The ancient Greeks worshiped and respected Zeus as a deity of law, order and justice. However, he was not revered and respected to the same extent among the other Olympians. Zeus’ arrogant nature and tendency to engage in favoritism meant that he would often offend many gods. And this resulted in 3 of the most powerful Olympians; Poseidon, Hera and Athena, plotting to overthrow Zeus and seize power as the rulers of the gods.
An Attempt to Capture Zeus
Poseidon had always been envious of Zeus as he was the sky god’s older brother and nearly Zeus’ equal in terms of power. Hera was often displeased with her husband’s tendency to lust after other women, both mortal and immortal. Athena did not have any grievances with Zeus but joined the rebellion believing that she would be better suited to lead the Olympians. Many sources also state that these 3 convinced Apollo to join the coup, but his motivations are unclear.
The gods had a simple plan to bound Zeus in unbreakable chains while he was put to sleep by Hypnos. However, the sea nymph Thetis caught wind of this plan, and fearing the consequences of a war among the gods, decided to prevent the coup from happening. But Thetis alone was not powerful enough to stand up to the 3 major Olympians. Thus, she sought help from Briaereus, a loyal ally of Zeus.
Briaereus was one of the Hecatoncheires, three giants who each had one hundred hands and fifty heads. They were sons of Uranus and aided the Olympians during the titanomachy. Briaereus was the most powerful of the Hecatoncheires and lived in the sea with his wife Cymopolea. When he learned of the plot to overthrow Zeus from Thetis, he went up to Olympus and stood guard by Zeus’ throne. The other gods were too afraid to take on both Zeus and Briaereus, and eventually their plot was foiled.
Punishment & Rewards
Zeus was furious when he learned of the potential rebellion and decided to punish all the conspirators. Athena alone escaped punishment as she was Zeus’ favorite child, and held no ill intentions towards her father.
Apollo and Poseidon were humiliated by being forced to work as builders for King Laomedon of Troy. The two Olympians built the massive unbreakable wall around the city of Troy, which protected it for over a decade during the Trojan war. Hera suffered the worst punishment, and was hung from her hands with Hephaestus’ anvils tied to her feet. She was only released after the other gods pleaded with Zeus and Hera swore never to rebel against Zeus again.
But just as the conspirators were punished, Zeus made sure that his savior was duly rewarded.

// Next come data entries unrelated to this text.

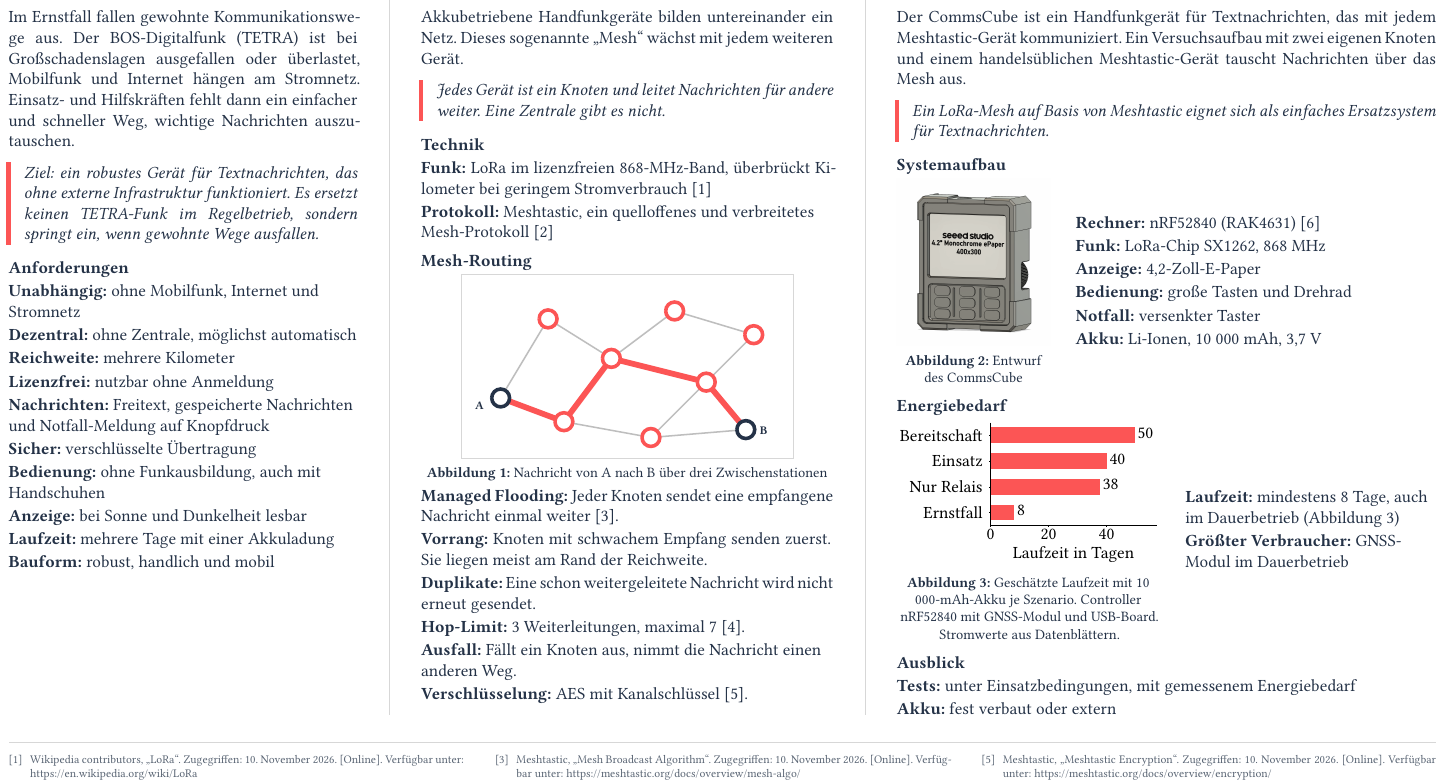
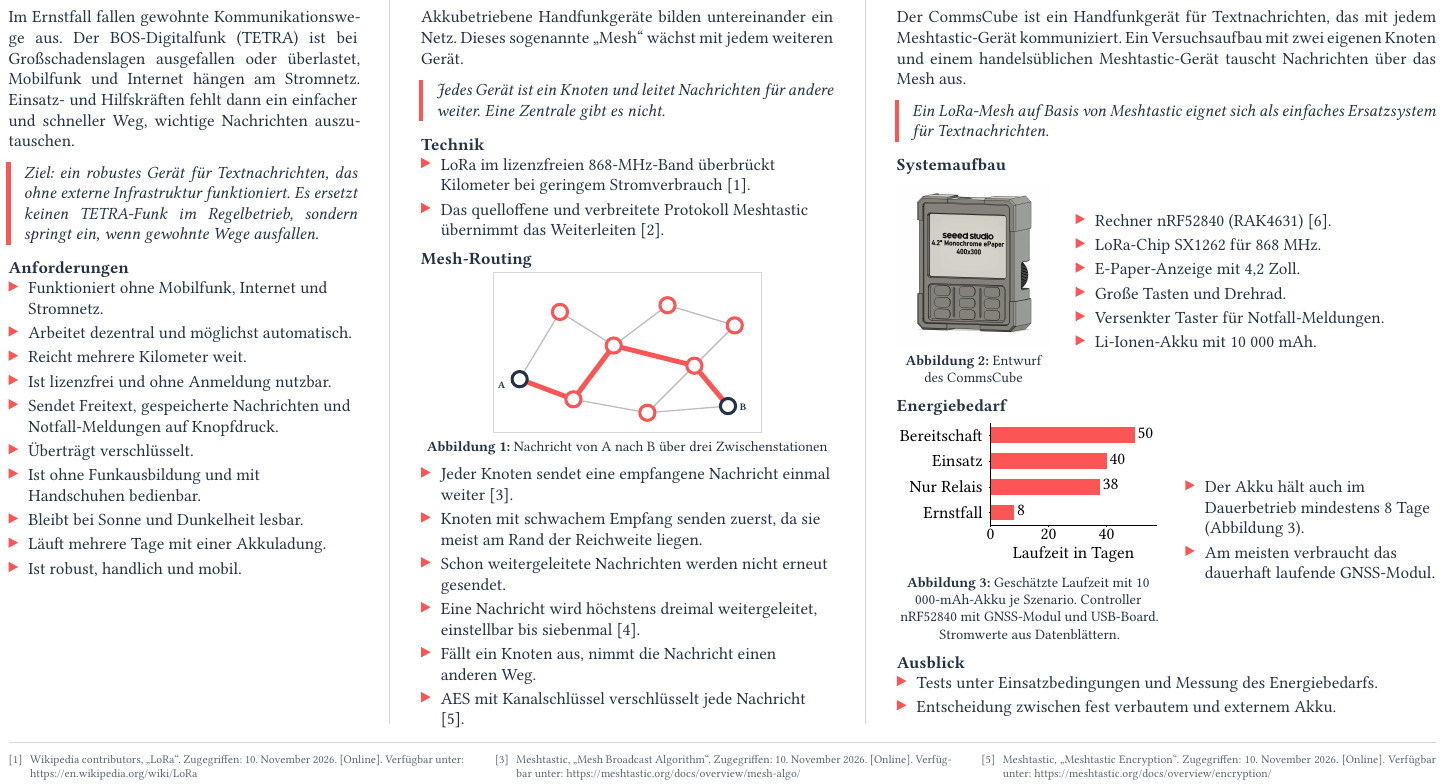
Before and after one commit to julianstoerig/commscube, a Typst document (dokumente/src/poster_variante_5.typ): part of the page, cut so that both start at the same text. The pictures show the PDF file dokumente/artefacts/poster_variante_5.pdf that the author committed with the source.

Commit message:
Aufzählungen in Variante 5 mit roten Dreiecken setzen

```diff
--- a/dokumente/src/poster_variante_5.typ
+++ b/dokumente/src/poster_variante_5.typ
@@ -134,16 +133,16 @@
   #kern[Ziel: ein robustes Gerät für Textnachrichten, das ohne externe Infrastruktur funktioniert. Es ersetzt keinen TETRA-Funk im Regelbetrieb, sondern springt ein, wenn gewohnte Wege ausfallen.]
 
   #zwischen[Anforderungen]
-  / Unabhängig: ohne Mobilfunk, Internet und Stromnetz
-  / Dezentral: ohne Zentrale, möglichst automatisch
-  / Reichweite: mehrere Kilometer
-  / Lizenzfrei: nutzbar ohne Anmeldung
-  / Nachrichten: Freitext, gespeicherte Nachrichten und Notfall-Meldung auf Knopfdruck
-  / Sicher: verschlüsselte Übertragung
-  / Bedienung: ohne Funkausbildung, auch mit Handschuhen
-  / Anzeige: bei Sonne und Dunkelheit lesbar
-  / Laufzeit: mehrere Tage mit einer Akkuladung
-  / Bauform: robust, handlich und mobil
+  - Funktioniert ohne Mobilfunk, Internet und Stromnetz.
+  - Arbeitet dezentral und möglichst automatisch.
+  - Reicht mehrere Kilometer weit.
+  - Ist lizenzfrei und ohne Anmeldung nutzbar.
+  - Sendet Freitext, gespeicherte Nachrichten und Notfall-Meldungen auf Knopfdruck.
+  - Überträgt verschlüsselt.
+  - Ist ohne Funkausbildung und mit Handschuhen bedienbar.
+  - Bleibt bei Sonne und Dunkelheit lesbar.
+  - Läuft mehrere Tage mit einer Akkuladung.
+  - Ist robust, handlich und mobil.
 ]
 
 #let teil-2 = [
@@ -153,8 +152,8 @@
   #kern[Jedes Gerät ist ein Knoten und leitet Nachrichten für andere weiter. Eine Zentrale gibt es nicht.]
 
   #zwischen[Technik]
-  / Funk: LoRa im lizenzfreien 868-MHz-Band, überbrückt Kilometer bei geringem Stromverbrauch @lora-wiki
-  / Protokoll: Meshtastic, ein quelloffenes und verbreitetes Mesh-Protokoll @meshtastic-intro
+  - LoRa im lizenzfreien 868-MHz-Band überbrückt Kilometer bei geringem Stromverbrauch @lora-wiki.
+  - Das quelloffene und verbreitete Protokoll Meshtastic übernimmt das Weiterleiten @meshtastic-intro.
 
   #zwischen[Mesh-Routing]
   #figure(
@@ -162,12 +161,12 @@
     caption: [Nachricht von A nach B über drei Zwischenstationen],
   ) <abb-mesh>
 
-  / Managed Flooding: Jeder Knoten sendet eine empfangene Nachricht einmal weiter @meshtastic-algo.
-  / Vorrang: Knoten mit schwachem Empfang senden zuerst. Sie liegen meist am Rand der Reichweite.
-  / Duplikate: Eine schon weitergeleitete Nachricht wird nicht erneut gesendet.
-  / Hop-Limit: 3 Weiterleitungen, maximal 7 @meshtastic-lora.
-  / Ausfall: Fällt ein Knoten aus, nimmt die Nachricht einen anderen Weg.
-  / Verschlüsselung: AES mit Kanalschlüssel @meshtastic-enc.
+  - Jeder Knoten sendet eine empfangene Nachricht einmal weiter @meshtastic-algo.
+  - Knoten mit schwachem Empfang senden zuerst, da sie meist am Rand der Reichweite liegen.
+  - Schon weitergeleitete Nachrichten werden nicht erneut gesendet.
+  - Eine Nachricht wird höchstens dreimal weitergeleitet, einstellbar bis siebenmal @meshtastic-lora.
+  - Fällt ein Knoten aus, nimmt die Nachricht einen anderen Weg.
+  - AES mit Kanalschlüssel verschlüsselt jede Nachricht @meshtastic-enc.
 ]
 
 #let teil-3 = [
@@ -184,12 +183,12 @@
       caption: [Entwurf des CommsCube],
     ) <abb-geraet>],
     [
-      / Rechner: nRF52840 (RAK4631) @rak4631
-      / Funk: LoRa-Chip SX1262, 868 MHz
-      / Anzeige: 4,2-Zoll-E-Paper
-      / Bedienung: große Tasten und Drehrad
-      / Notfall: versenkter Taster
-      / Akku: Li-Ionen, 10~000~mAh, 3,7~V
+      - Rechner nRF52840 (RAK4631) @rak4631.
+      - LoRa-Chip SX1262 für 868 MHz.
+      - E-Paper-Anzeige mit 4,2 Zoll.
+      - Große Tasten und Drehrad.
+      - Versenkter Taster für Notfall-Meldungen.
+      - Li-Ionen-Akku mit 10~000~mAh.
     ],
   )
 
@@ -201,14 +200,14 @@
       caption: read("bilder/energie_laufzeit.txt"),
     ) <abb-energie>],
     [
-      / Laufzeit: mindestens 8 Tage, auch im Dauerbetrieb (@abb-energie)
-      / Größter Verbraucher: GNSS-Modul im Dauerbetrieb
+      - Der Akku hält auch im Dauerbetrieb mindestens 8 Tage (@abb-energie).
+      - Am meisten verbraucht das dauerhaft laufende GNSS-Modul.
     ],
   )
 
   #zwischen[Ausblick]
-  / Tests: unter Einsatzbedingungen, mit gemessenem Energiebedarf
-  / Akku: fest verbaut oder extern
+  - Tests unter Einsatzbedingungen und Messung des Energiebedarfs.
+  - Entscheidung zwischen fest verbautem und externem Akku.
 ]
 
 // Drei Teile von links nach rechts, getrennt durch senkrechte Linien
```
Also changed, not shown: dokumente/artefacts/poster_variante_5.pdf, dokumente/src/poster_variante_5.typ (11 more changed lines), 4 other files.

Thetis was the mother of Achilles, the great hero of the Trojan war. Achilles had captured a woman named Briseis to make his wife during the Trojan war. But the Achaean commander Agamemnon also wanted Briseis for himself. Eventually, Achilles had to begrudgingly give up the woman he captured.
Thetis was deeply offended by this assault on her son’s honor. She went to Zeus and requested that he intervene in the war to make sure that Achilles regained his glory. Remembering the favor that Thetis did for him in the past, Zeus bowed his head and agreed.
Even though the manner in which Zeus intervened is unclear, Achilles went from strength to strength in the war from that point onwards. Most notably, he defeated Hector, the greatest warrior in Troy. However, not even Zeus’ favor could prevent Achilles from being killed in battle according to a prophecy told at the hero’s birth.